Retinal ultrastructure may mediate polarization sensitivity in larvae of the Sunburst diving beetle, Thermonectus marmoratus (Coleoptera: Dytiscidae)
The findings suggest that T. marmoratus larvae might be able to analyze polarized light, which could be used by freshly hatched larvae to find water or within the water to break the camouflage of common prey items such as mosquito larvae. Expand
Spectral sensitivity of the principal eyes of sunburst diving beetle, Thermonectus marmoratus (Coleoptera: Dytiscidae), larvae
SUMMARY The principal eyes of sunburst diving beetle, Thermonectus marmoratus, larvae are among the most unusual eyes in the animal kingdom. They are composed of long tubes connecting bifocal lensesExpand
The principal eyes of a jumping spider have a telephoto component
Jumping spiders are a cosmopolitan family (Salticidae) of predators that can make visual discrimination between prey and mates1,2. This task is mediated through the anterior median eyes, described byExpand
Scanning behavior by larvae of the predacious diving beetle, Thermonectus marmoratus (Coleoptera: Dytiscidae) enlarges visual field prior to prey capture
It is reported here that T. marmoratus larvae are incapable of moving their eyes or any part of their eyes within the head capsule, but they do perform a series of bodily dorso-ventral pivots prior to prey capture, behaviorally extending the vertical visual field from 2° to up to 50°. Expand
Optical and physiological properties of the larval visual system of the tiger beetle, Cicindela chinensis
The larva of the tiger beetle possesses six stemmata on either side of the head that possessed a single type of retinular cell with a maximal spectral sensitivity at 525 nm, and a flicker fusion frequency of 25–50 Hz. Expand
Electrophysiological evidence for polarization sensitivity in the camera-type eyes of the aquatic predacious insect larva Thermonectus marmoratus
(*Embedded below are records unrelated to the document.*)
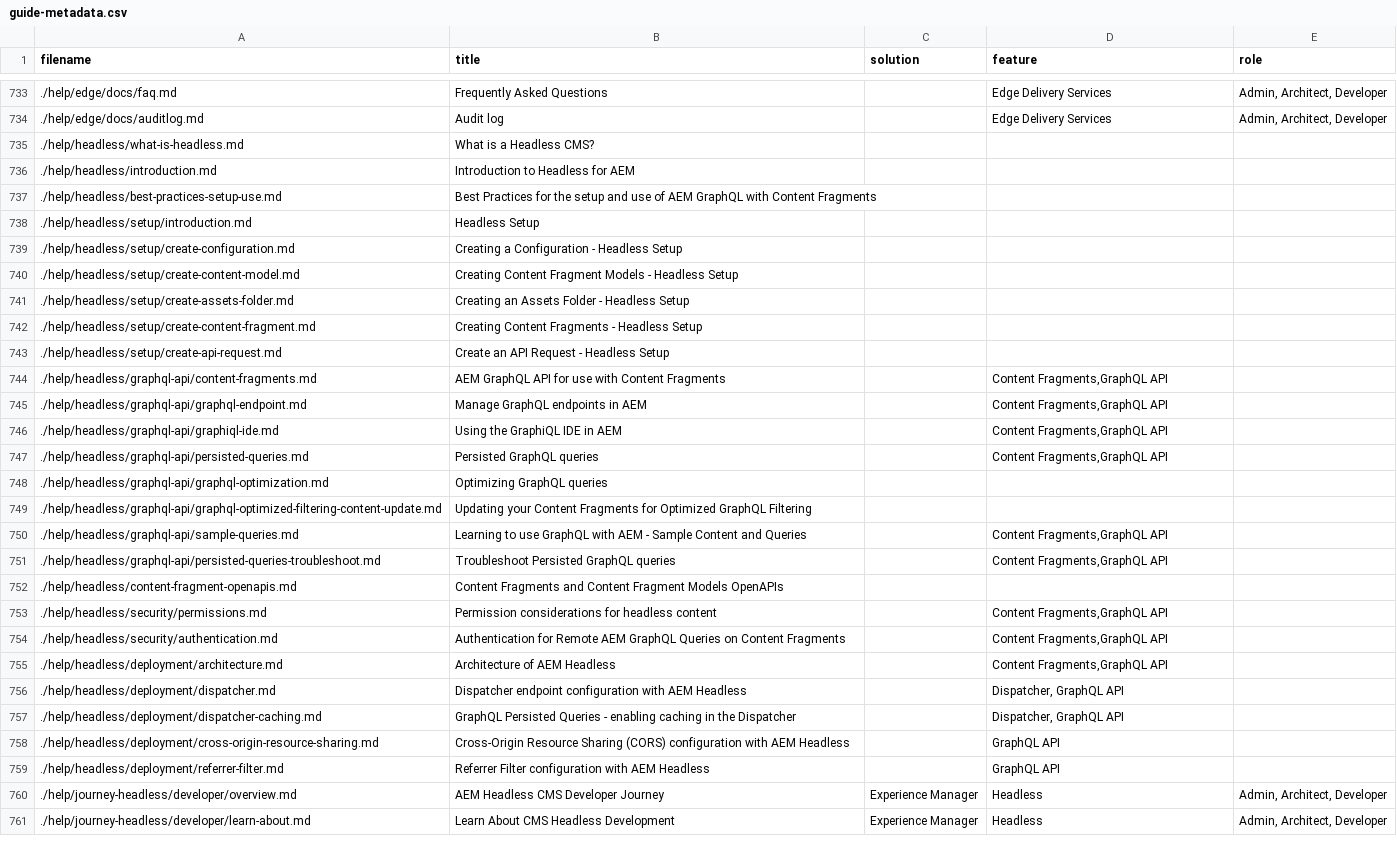
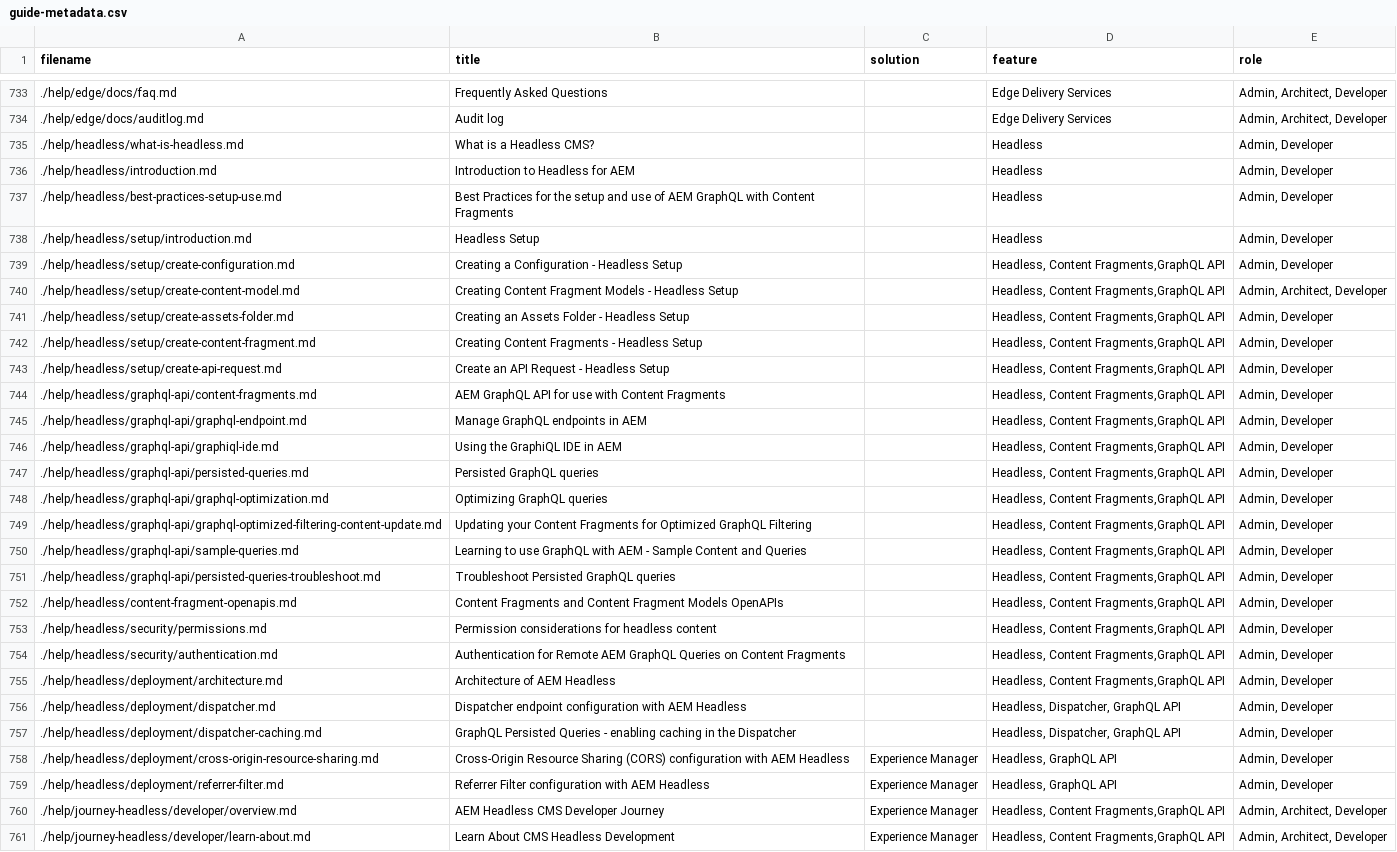
Before and after one commit to AdobeDocs/experience-manager-cloud-service.en, a CSV file: help/main-toc/guide-metadata.csv, drawn as a sheet; only a part is shown, gaps mark what is left out; the diff covers the shown part only; the diff names each change by its address in the sheet, - before the commit and + after, or states it on an @@ line.

Commit message:
Update guide-metadata.csv
CQDOC-21683

```diff
--- a/help/main-toc/guide-metadata.csv
+++ b/help/main-toc/guide-metadata.csv
-D735:D738 (feature): (empty)
+D735:D738 (feature): Headless
-E735:E739 (role): (empty)
+E735:E739 (role): Admin, Developer
-D739:D743 (feature): (empty)
+D739:D743 (feature): Headless, Content Fragments,GraphQL API
-E740 (role): (empty)
+E740 (role): Admin, Architect, Developer
-E741:E759 (role): (empty)
+E741:E759 (role): Admin, Developer
-D744:D747 (feature): Content Fragments,GraphQL API
+D744:D747 (feature): Headless, Content Fragments,GraphQL API
-D748:D749 (feature): (empty)
+D748:D749 (feature): Headless, Content Fragments,GraphQL API
-D750:D751 (feature): Content Fragments,GraphQL API
+D750:D751 (feature): Headless, Content Fragments,GraphQL API
-D752 (feature): (empty)
+D752 (feature): Headless, Content Fragments,GraphQL API
-D753:D755 (feature): Content Fragments,GraphQL API
+D753:D755 (feature): Headless, Content Fragments,GraphQL API
-D756:D757 (feature): Dispatcher, GraphQL API
+D756:D757 (feature): Headless, Dispatcher, GraphQL API
-C758:C759 (solution): (empty)
+C758:C759 (solution): Experience Manager
-D758:D759 (feature): GraphQL API
+D758:D759 (feature): Headless, GraphQL API
-D760:D761 (feature): Headless
+D760:D761 (feature): Headless, Content Fragments,GraphQL API
```
Also changed, not shown: 98 edited cells elsewhere in this file.
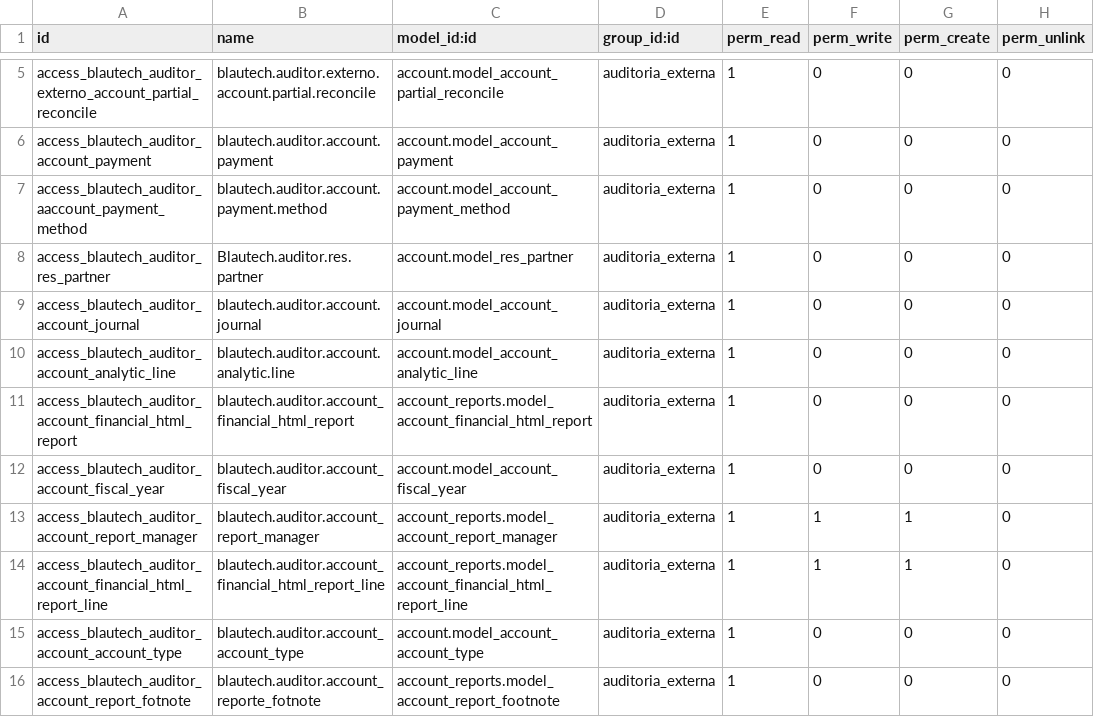
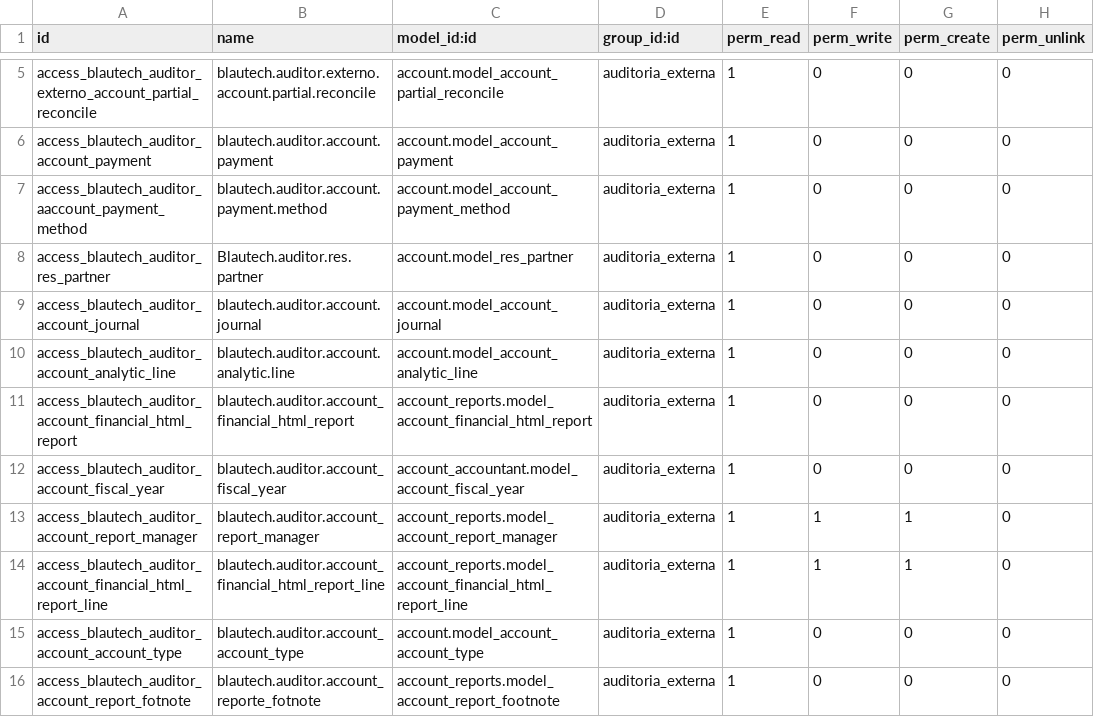
Before and after one commit to jeffrepo/blautech, a CSV file: security/ir.model.access.csv, drawn as a sheet; only a part is shown, gaps mark what is left out.

Commit message:
Fiscal year security

```diff
--- a/security/ir.model.access.csv
+++ b/security/ir.model.access.csv
@@ -11,3 +11,3 @@ access_blautech_auditor_account_analytic_line,blautech.auditor.account.analytic.
 access_blautech_auditor_account_financial_html_report,blautech.auditor.account_financial_html_report,account_reports.model_account_financial_html_report,auditoria_externa,1,0,0,0
-access_blautech_auditor_account_fiscal_year,blautech.auditor.account_fiscal_year,account.model_account_fiscal_year,auditoria_externa,1,0,0,0
+access_blautech_auditor_account_fiscal_year,blautech.auditor.account_fiscal_year,account_accountant.model_account_fiscal_year,auditoria_externa,1,0,0,0
 access_blautech_auditor_account_report_manager,blautech.auditor.account_report_manager,account_reports.model_account_report_manager,auditoria_externa,1,1,1,0
```
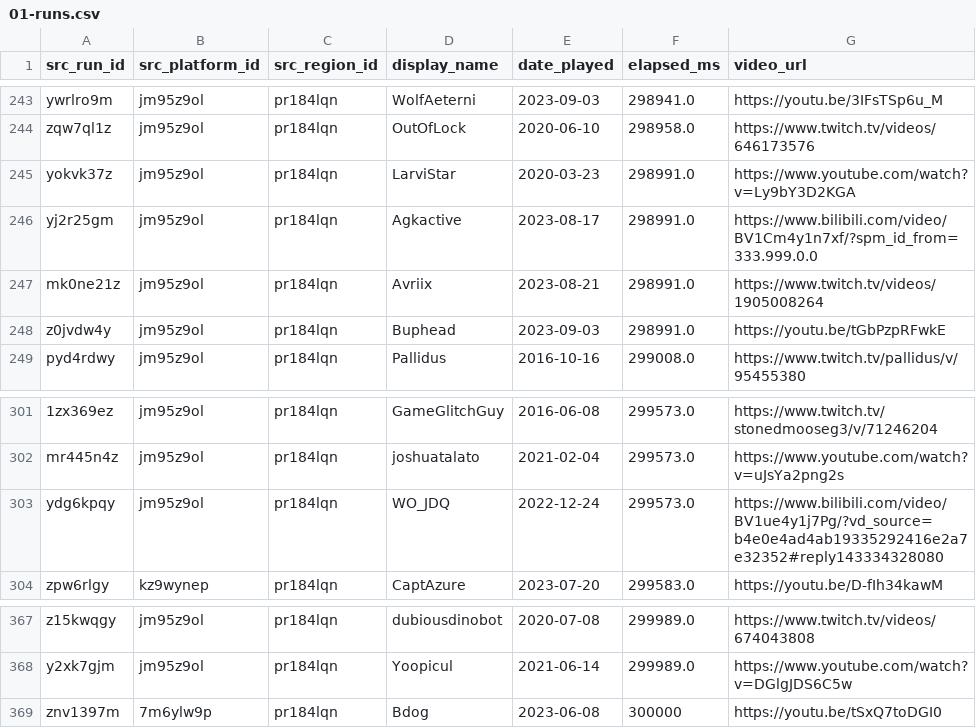
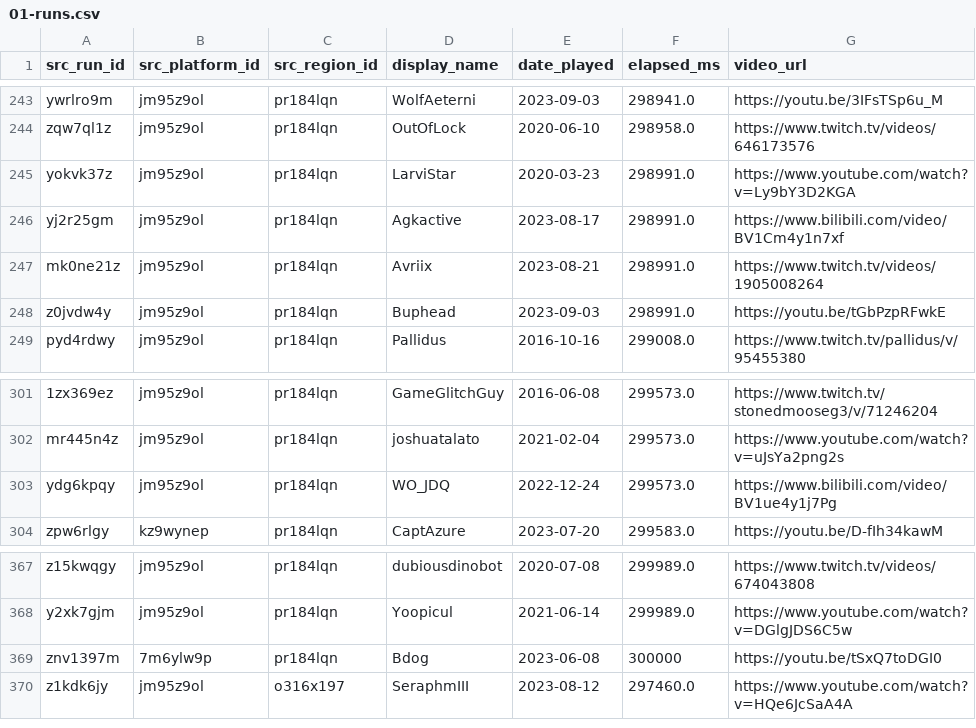
Before and after one commit to RetroTournaments/SMB-VLB-Update, a CSV file: src/01-runs.csv, drawn as a sheet; only a part is shown, gaps mark what is left out; the diff names each change by its address in the sheet, - before the commit and + after, or states it on an @@ line.

```diff
--- a/src/01-runs.csv
+++ b/src/01-runs.csv
-G246 (video_url): https://www.bilibili.com/video/BV1Cm4y1n7xf/?spm_id_from=333.999.0.0
+G246 (video_url): https://www.bilibili.com/video/BV1Cm4y1n7xf
-G303 (video_url): https://www.bilibili.com/video/BV1ue4y1j7Pg/?vd_source=b4e0e4ad4ab19335292416e2a7e32352#reply143334328080
+G303 (video_url): https://www.bilibili.com/video/BV1ue4y1j7Pg
+row 370: z1kdk6jy | jm95z9ol | o316x197 | SeraphmIII | 2023-08-12 | 297460.0 | https://www.youtube.com/watch?v=HQe6JcSaA4A
```
Also changed, not shown: 1 other file.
Electrophysiological methods and single-cell staining are used to confirm polarization sensitivity in the proximal retinas of both principal eyes of the aquatic larvae of the predacious diving beetle Thermonectus marmoratus and suggest that polarization sensitivity probably plays an important role in the visual system of these larvae. Expand
Biological Bifocal Lenses with Image Separation
It is reported that the principal eye E2 of sunburst diving beetle (Thermonectus marmoratus) larvae has truly bifocal lenses, something that has been previously suggested only for certain trilobites. Expand
The spectral sensitivities of identified receptors and the function of retinal tiering in the principal eyes of a jumping spider
Summary1.The functional organisation of the central retina of the anterior median (AM) eyes of a jumping spider,Plexippus (Salticidae) is examined by anatomical, electrophysiological and opticalExpand
Structure of the retinae of the principal eyes of jumping spiders (Salticidae: dendryphantinae) in relation to visual optics.
  • M. Land
  • Physics, Medicine
  • The Journal of experimental biology
  • 1969
Two theories are offered to account for the retinal layering of jumping spiders: Either the spider uses different layers to examine maximally sharp images of objects at different dis tances; or each layer exploits the sharpest image of distant objects, but for light of different wavelengths. Expand